If it was conceivable that the red-clad marauders would live to regret their profligacy, the source of the equalising strike that sent the black-and-white followers into near-delirium would not have been predicted by many of them. There seemed little danger when the gangly youth Edgar, making a rare excursion into visiting territory in support of a tidy passing movement, picked up a square ball flush to the touchline, and some forty yards from Edwin Van der Sar's goal. There appeared only marginally more peril as the youngster advanced inwards, then let go a mid-paced daisycutter which proceeded to bobble speculatively in the general direction of a packed goalmouth. A split-second later, however, the ball was nestling in the net - and the teenager was wheeling away in barely-concealed astonishment, pursued by ecstatic colleagues.

Replays showed that Edgar's effort had beaten Van de Sar only with the aid of a crucial deflection off Paul Scholes, the scorer of both visiting goals on the day, and so often in recent years the scourge of the black-and-whites. The delicious irony of this long-awaited reversal in fortune was not lost on the home support, who, after seeing their patched-up defence repel a desperate but fitful last-gasp onslaught from the increasingly frustrated visitors, saluted the 2-2 draw like a famous victory.

That 5-0 win of a decade ago, it will be remembered, seemed at the time to have swung the Premiership race decisively in favour of Kevin Keegan's rampant mid-nineties Newcastle team - and in the process, to have effected a sea-change in the long-term power-struggle at the top of the domestic game. We know now that it did nothing of the sort - and that the coming ten years were to be characterised only by gradual decline, culminating in a quite horrid spell at the end of the unmissed Sounness tenure when the club - squad, management and supporters - appeared to be the laughing stock of the national game's chattering classes.

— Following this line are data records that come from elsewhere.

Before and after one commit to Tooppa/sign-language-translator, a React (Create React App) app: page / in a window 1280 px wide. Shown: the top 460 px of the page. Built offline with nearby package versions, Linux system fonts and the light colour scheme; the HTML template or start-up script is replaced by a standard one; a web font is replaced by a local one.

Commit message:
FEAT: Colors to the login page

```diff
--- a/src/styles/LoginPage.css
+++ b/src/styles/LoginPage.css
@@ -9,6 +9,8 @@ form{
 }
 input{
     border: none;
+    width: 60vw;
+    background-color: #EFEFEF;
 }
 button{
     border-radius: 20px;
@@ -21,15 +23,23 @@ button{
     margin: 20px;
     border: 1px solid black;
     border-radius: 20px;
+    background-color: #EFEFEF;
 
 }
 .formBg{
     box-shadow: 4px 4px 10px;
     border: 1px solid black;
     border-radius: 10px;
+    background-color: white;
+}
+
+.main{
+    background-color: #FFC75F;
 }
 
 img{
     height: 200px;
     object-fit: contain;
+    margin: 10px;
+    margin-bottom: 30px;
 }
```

It is too early to tell whether David Edgar's bouncing bomb will prove to be a truer turning point in our history than Phillippe Albert's cheeky chip, but our valiant display must go some way to showing the wider footballing public that Newcastle United once again have what it takes to become a respected Premiership force in the game. Certainly there is ample reason to trust that under Roeder's skilled, unfussy tutelage the kids will continue to thrive - and perhaps one day form the backbone of a future, primarily home-grown team fit to challenge for honours. Suddenly, if the kids are United, anything seems quite dizzyingly possible. Long may it continue.

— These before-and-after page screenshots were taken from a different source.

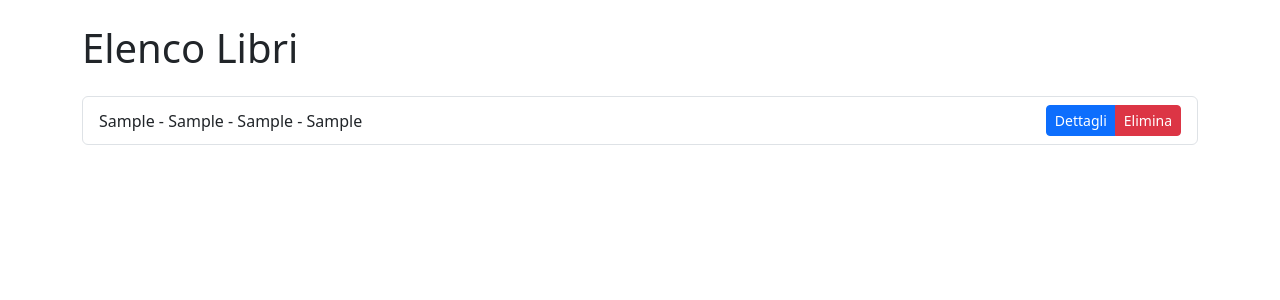
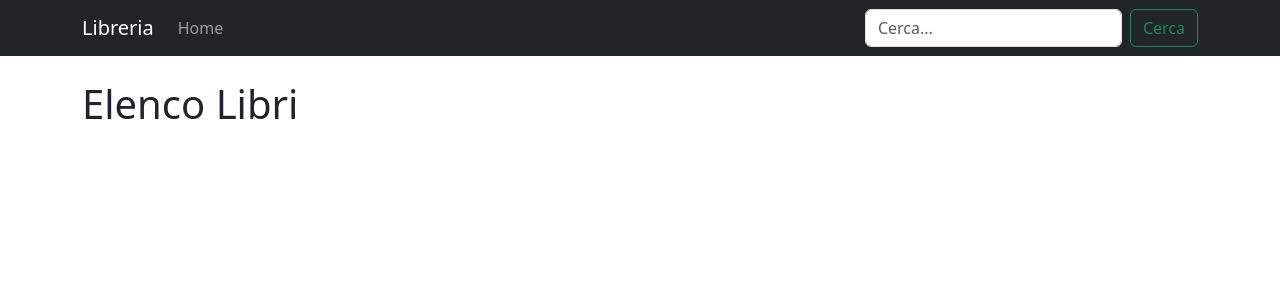
Before and after one commit to marco9727/S1-L5-php, a PHP site: page / in a window 1280 px wide. Shown: the top 300 px of the page. Run offline with PHP 8.4, Linux system fonts and the light colour scheme; tables that the repository leaves empty or names only in its code hold one stand-in row (values such as "Sample post").

Commit message:
commit search e navbar

```diff
--- a/index.php
+++ b/index.php
@@ -16,8 +16,13 @@
 // comando che connette al database
 $pdo = new PDO($dsn, $user, $pass, $options);
 
+$search = $_GET["search"] ?? " ";
+
 // SELECT DI TUTTE LE RIGHE
-$stmt = $pdo->query('SELECT * FROM libri');
+$stmt = $pdo->prepare('SELECT * FROM libri WHERE titolo || autore LIKE ?');
+$stmt-> execute( ([
+    "%$search%"
+]))
 
 
 ?>
@@ -28,17 +33,35 @@
     <meta charset="UTF-8">
     <meta name="viewport" content="width=device-width, initial-scale=1.0">
     <title>Libreria</title>
-
     <link href="https://cdn.jsdelivr.net/npm/bootstrap@5.3.0-alpha1/dist/css/bootstrap.min.css" rel="stylesheet">
-
 </head>
 <body>
-    <div class="container">
+    <nav class="navbar navbar-expand-lg navbar-dark bg-dark">
+        <div class="container">
+            <a class="navbar-brand" href="#">Libreria</a>
+            <button class="navbar-toggler" type="button" data-bs-toggle="collapse" data-bs-target="#navbarNav" aria-controls="navbarNav" aria-expanded="false" aria-label="Toggle navigation">
+                <span class="navbar-toggler-icon"></span>
+            </button>
+            <div class="collapse navbar-collapse" id="navbarNav">
+                <ul class="navbar-nav me-auto">
+                    <li class="nav-item">
+                        <a class="nav-link" href="#">Home</a>
+                    </li>
+                </ul>
+                <form class="d-flex" action="" method="get">
+                    <input class="form-control me-2" type="search" name="search" placeholder="Cerca..." aria-label="Search">
+                    <button class="btn btn-outline-success" type="submit">Cerca</button>
+                </form>
+            </div>
+        </div>
+    </nav>
+
+    <div class="container mt-4">
         <h1 class="my-4">Elenco Libri</h1>
         <ul class="list-group">
             <?php foreach ($stmt as $row) { ?>
                 <li class="list-group-item d-flex justify-content-between align-items-center">
-                    <span><?= " $row[titolo] - $row[autore] - $row[genere] - $row[anno_pubblicazione]" ?></span>
+                    <span><?= "$row[titolo] - $row[autore] - $row[genere] - $row[anno_pubblicazione]" ?></span>
                     <div class="btn-group" role="group" aria-label="Azioni">
                         <a href="/S1-L5/dettagli.php?id=<?= $row['id'] ?>" class="btn btn-primary btn-sm">Dettagli</a>
                         <a href="/S1-L5/elimina.php?id=<?= $row['id'] ?>" class="btn btn-danger btn-sm">Elimina</a>
@@ -47,6 +70,7 @@
             <?php } ?>
         </ul>
     </div>
+    <script src="https://cdn.jsdelivr.net/npm/bootstrap@5.3.0-alpha1/dist/js/bootstrap.bundle.min.js"></script>
 
 </body>
 </html>
```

Other reports: BBC

(Incidentally, even the normally sour Michael Walker found some positive words for our youngsters - they really must have been impressive...)